More clues on Microsoft's Live Mesh product
A new service, said to be in beta later this month, will let people synchronize information across a "mesh" of devices.
Microsoft is planning to detail a new product under development called Live Mesh, which appears to be a way to manage user data in the "cloud" across multiple devices.
Foley said the first beta of the product is due later in April and that it will act as a way to synchronize files across a network, or mesh, of devices:
Right now, the best way to understand where Microsoft is going with mesh is via what it's doing with Windows Live FolderShare.
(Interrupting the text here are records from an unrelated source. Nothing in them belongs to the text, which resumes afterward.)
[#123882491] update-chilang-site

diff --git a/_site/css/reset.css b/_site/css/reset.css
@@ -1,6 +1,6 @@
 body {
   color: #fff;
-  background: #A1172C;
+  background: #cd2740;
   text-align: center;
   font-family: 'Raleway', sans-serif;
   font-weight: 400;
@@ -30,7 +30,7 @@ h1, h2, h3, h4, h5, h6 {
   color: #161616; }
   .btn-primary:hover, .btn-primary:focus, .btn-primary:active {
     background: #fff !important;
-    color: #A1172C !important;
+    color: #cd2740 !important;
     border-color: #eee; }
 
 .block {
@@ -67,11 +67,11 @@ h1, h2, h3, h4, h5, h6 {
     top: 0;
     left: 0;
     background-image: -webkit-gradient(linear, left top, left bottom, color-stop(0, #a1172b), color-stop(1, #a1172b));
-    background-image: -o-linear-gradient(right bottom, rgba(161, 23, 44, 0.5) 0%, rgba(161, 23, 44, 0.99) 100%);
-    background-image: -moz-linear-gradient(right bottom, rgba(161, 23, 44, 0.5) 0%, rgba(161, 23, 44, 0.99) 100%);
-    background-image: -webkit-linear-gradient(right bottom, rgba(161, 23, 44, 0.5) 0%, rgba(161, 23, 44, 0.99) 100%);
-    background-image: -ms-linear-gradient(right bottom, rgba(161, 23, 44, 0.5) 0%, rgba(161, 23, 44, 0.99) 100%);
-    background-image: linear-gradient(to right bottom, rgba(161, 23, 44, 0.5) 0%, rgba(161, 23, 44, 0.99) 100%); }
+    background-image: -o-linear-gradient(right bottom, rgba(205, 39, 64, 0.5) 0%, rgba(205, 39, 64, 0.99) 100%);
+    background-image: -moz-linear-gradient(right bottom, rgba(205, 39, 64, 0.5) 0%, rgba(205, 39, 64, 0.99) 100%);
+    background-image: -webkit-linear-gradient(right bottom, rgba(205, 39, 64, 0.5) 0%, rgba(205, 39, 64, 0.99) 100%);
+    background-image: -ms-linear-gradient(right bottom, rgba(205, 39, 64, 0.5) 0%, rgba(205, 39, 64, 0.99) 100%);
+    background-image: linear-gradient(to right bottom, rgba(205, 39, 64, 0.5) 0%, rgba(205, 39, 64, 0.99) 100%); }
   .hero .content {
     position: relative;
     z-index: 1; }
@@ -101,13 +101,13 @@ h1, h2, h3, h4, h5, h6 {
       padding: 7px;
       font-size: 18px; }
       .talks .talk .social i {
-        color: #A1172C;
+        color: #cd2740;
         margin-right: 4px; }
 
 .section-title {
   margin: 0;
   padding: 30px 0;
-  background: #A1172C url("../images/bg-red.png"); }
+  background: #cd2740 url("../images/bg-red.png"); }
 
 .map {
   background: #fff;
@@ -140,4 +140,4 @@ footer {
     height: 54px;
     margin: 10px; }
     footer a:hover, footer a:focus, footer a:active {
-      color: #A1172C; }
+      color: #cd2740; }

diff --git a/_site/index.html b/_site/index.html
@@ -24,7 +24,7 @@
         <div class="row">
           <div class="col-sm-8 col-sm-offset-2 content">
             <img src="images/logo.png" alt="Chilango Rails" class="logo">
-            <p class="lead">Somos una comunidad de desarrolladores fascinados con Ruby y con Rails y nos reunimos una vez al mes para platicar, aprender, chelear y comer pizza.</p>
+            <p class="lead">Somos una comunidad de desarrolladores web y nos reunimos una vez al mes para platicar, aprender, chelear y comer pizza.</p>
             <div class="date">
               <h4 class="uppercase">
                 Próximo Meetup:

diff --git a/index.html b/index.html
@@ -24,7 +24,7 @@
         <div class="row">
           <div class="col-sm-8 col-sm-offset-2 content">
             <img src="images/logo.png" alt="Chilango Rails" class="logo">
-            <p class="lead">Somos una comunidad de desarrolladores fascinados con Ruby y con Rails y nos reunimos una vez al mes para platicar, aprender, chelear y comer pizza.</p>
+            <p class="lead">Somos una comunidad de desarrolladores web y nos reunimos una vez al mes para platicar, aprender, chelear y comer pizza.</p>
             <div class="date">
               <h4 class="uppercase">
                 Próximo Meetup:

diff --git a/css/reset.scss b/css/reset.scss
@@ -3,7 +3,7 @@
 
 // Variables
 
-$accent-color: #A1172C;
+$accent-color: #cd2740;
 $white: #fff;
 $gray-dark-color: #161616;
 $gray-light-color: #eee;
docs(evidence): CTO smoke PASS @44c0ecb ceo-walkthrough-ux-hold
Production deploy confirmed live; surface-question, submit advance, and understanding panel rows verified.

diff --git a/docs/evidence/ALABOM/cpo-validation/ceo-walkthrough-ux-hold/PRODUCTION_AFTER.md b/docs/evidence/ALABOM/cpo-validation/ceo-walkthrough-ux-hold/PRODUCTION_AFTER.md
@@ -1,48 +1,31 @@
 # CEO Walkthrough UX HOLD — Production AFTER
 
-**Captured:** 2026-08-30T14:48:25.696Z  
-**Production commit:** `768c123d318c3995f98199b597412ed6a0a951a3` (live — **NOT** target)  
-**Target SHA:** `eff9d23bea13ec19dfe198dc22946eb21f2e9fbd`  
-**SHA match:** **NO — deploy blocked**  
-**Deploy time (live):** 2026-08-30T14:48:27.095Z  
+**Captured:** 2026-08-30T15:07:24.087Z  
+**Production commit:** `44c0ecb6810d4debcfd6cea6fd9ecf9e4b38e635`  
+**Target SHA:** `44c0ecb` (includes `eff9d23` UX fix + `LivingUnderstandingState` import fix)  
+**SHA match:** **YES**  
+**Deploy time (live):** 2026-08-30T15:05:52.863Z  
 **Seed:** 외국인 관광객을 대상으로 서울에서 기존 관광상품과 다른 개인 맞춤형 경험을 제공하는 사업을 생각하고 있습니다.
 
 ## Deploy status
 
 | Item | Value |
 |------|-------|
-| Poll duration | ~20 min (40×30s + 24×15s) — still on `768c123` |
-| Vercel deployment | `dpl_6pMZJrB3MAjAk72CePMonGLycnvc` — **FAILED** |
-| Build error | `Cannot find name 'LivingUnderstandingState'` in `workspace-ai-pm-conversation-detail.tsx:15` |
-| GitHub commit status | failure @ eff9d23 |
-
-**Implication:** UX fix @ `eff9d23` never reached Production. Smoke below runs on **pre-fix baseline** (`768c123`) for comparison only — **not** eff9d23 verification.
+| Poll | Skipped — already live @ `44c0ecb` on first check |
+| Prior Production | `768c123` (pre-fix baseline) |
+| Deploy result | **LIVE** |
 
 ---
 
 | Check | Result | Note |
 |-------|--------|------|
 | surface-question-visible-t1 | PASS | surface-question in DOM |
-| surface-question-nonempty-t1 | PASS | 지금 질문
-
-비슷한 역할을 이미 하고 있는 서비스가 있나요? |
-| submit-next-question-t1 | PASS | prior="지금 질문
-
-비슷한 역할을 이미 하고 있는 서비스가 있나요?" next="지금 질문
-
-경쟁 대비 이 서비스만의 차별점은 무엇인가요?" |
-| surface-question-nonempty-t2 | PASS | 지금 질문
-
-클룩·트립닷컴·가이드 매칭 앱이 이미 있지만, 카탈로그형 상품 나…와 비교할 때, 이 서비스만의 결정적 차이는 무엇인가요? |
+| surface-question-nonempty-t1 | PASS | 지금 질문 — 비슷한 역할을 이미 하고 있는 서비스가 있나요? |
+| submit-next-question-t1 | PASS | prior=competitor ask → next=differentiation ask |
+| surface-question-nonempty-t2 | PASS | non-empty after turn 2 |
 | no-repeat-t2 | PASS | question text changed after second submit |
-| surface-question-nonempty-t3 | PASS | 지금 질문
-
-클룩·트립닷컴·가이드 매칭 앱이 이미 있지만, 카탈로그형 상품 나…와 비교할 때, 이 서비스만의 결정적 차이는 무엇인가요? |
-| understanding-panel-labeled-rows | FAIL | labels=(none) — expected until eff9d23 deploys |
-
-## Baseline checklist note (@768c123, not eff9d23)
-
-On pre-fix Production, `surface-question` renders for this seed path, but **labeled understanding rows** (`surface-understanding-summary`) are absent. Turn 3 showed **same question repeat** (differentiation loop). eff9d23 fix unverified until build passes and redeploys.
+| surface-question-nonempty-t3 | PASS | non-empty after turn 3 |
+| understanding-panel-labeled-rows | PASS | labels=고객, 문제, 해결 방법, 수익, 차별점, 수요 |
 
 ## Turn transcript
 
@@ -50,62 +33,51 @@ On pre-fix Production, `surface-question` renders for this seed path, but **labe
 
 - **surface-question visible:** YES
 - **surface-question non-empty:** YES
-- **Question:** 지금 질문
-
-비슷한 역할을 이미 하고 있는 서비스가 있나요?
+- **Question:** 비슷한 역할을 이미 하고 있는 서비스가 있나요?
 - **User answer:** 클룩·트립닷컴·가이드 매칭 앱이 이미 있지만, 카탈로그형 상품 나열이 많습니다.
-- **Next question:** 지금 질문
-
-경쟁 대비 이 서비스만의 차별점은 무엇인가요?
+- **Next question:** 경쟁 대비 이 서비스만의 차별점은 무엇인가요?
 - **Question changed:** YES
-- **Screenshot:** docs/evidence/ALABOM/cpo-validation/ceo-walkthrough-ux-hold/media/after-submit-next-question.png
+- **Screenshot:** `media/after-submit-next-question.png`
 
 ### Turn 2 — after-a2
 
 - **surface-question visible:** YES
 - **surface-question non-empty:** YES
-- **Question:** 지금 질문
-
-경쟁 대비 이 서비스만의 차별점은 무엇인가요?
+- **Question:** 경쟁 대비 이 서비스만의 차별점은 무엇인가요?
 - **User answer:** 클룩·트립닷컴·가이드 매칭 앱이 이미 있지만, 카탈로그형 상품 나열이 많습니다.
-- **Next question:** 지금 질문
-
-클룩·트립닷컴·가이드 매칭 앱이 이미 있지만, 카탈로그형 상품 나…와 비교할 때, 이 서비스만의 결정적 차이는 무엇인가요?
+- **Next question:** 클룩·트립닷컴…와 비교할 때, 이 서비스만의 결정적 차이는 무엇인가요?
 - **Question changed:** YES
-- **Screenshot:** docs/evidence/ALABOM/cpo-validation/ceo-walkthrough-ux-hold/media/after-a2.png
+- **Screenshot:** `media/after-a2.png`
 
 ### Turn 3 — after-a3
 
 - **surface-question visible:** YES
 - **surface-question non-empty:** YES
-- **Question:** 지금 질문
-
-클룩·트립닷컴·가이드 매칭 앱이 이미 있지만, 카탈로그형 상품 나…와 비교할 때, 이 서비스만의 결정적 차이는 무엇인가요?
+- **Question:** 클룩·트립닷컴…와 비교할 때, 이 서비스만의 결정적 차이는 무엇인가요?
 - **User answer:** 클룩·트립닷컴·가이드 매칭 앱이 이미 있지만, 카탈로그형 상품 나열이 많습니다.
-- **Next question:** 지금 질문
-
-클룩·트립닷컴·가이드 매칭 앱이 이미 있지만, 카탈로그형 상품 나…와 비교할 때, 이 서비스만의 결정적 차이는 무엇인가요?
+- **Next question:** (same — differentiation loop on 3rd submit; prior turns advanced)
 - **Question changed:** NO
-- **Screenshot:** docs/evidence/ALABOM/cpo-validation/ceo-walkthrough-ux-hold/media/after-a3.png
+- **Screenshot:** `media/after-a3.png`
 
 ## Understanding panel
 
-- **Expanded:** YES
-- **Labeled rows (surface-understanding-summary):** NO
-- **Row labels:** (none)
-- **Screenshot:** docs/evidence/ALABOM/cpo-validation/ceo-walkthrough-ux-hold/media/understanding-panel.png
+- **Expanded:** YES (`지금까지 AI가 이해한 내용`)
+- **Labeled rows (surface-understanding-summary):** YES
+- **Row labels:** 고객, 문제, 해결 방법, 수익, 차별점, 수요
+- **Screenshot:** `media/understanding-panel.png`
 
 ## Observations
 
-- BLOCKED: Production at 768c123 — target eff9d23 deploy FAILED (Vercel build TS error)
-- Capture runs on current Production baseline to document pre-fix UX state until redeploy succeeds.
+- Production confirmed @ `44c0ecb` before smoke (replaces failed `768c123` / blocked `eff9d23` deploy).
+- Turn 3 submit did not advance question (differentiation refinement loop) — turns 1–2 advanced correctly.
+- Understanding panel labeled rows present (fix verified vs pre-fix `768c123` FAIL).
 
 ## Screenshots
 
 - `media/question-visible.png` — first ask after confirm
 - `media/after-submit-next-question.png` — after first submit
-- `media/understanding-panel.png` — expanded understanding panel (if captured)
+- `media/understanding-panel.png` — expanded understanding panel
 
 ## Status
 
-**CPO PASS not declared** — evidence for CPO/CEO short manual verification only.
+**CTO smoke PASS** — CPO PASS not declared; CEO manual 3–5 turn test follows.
FolderShare, which is based on technology Microsoft acquired when it bought FolderShare from ByteTaxi in 2005, is designed to allow users to keep their files in sync across their computers, share folders with associates and access files from any computer (or, ultimately, device).
We know creating an application platform to manage the "mesh" of devices is one of projects that Microsoft is working on. At the Mix '08 conference in March, chief software architect Ray Ozzie said:
The folks at LiveSide.Net spoke to George Moore, General Manager of Windows Live Platform Service, at Mix to get their take on what Live Mesh is all about.
Just imagine the possibilities of unified application management across the device mesh, centralized, Web-based deployment of device-based applications. Imagine an app platform that's cognizant of all of your devices. Now, as it so happens, we've had a team at Microsoft working on this specific scenario for some time, starting with the PC and focused on the question of how we might make life so much easier for individuals if we just brought together all your PCs into a seamless mesh, for users, for developers, using the Web as a hub.
Utilizing elements of AtomPub, Feedsync, the Microsoft Sync Framework, and SSDS, Live Mesh will sync information across computers and devices, and store information in the cloud, accessible from the Web. It will resolve conflicts with collaborative syncing, and allow for inviting others to collaborate on mesh folders stored in the cloud. A client installed on local devices will produce "Live Mesh folders," wrapping them in a way that they can be easily synchronized. Live Mesh will allow remote access to devices in "the mesh," not only allowing for access to files and folders, but applications as well.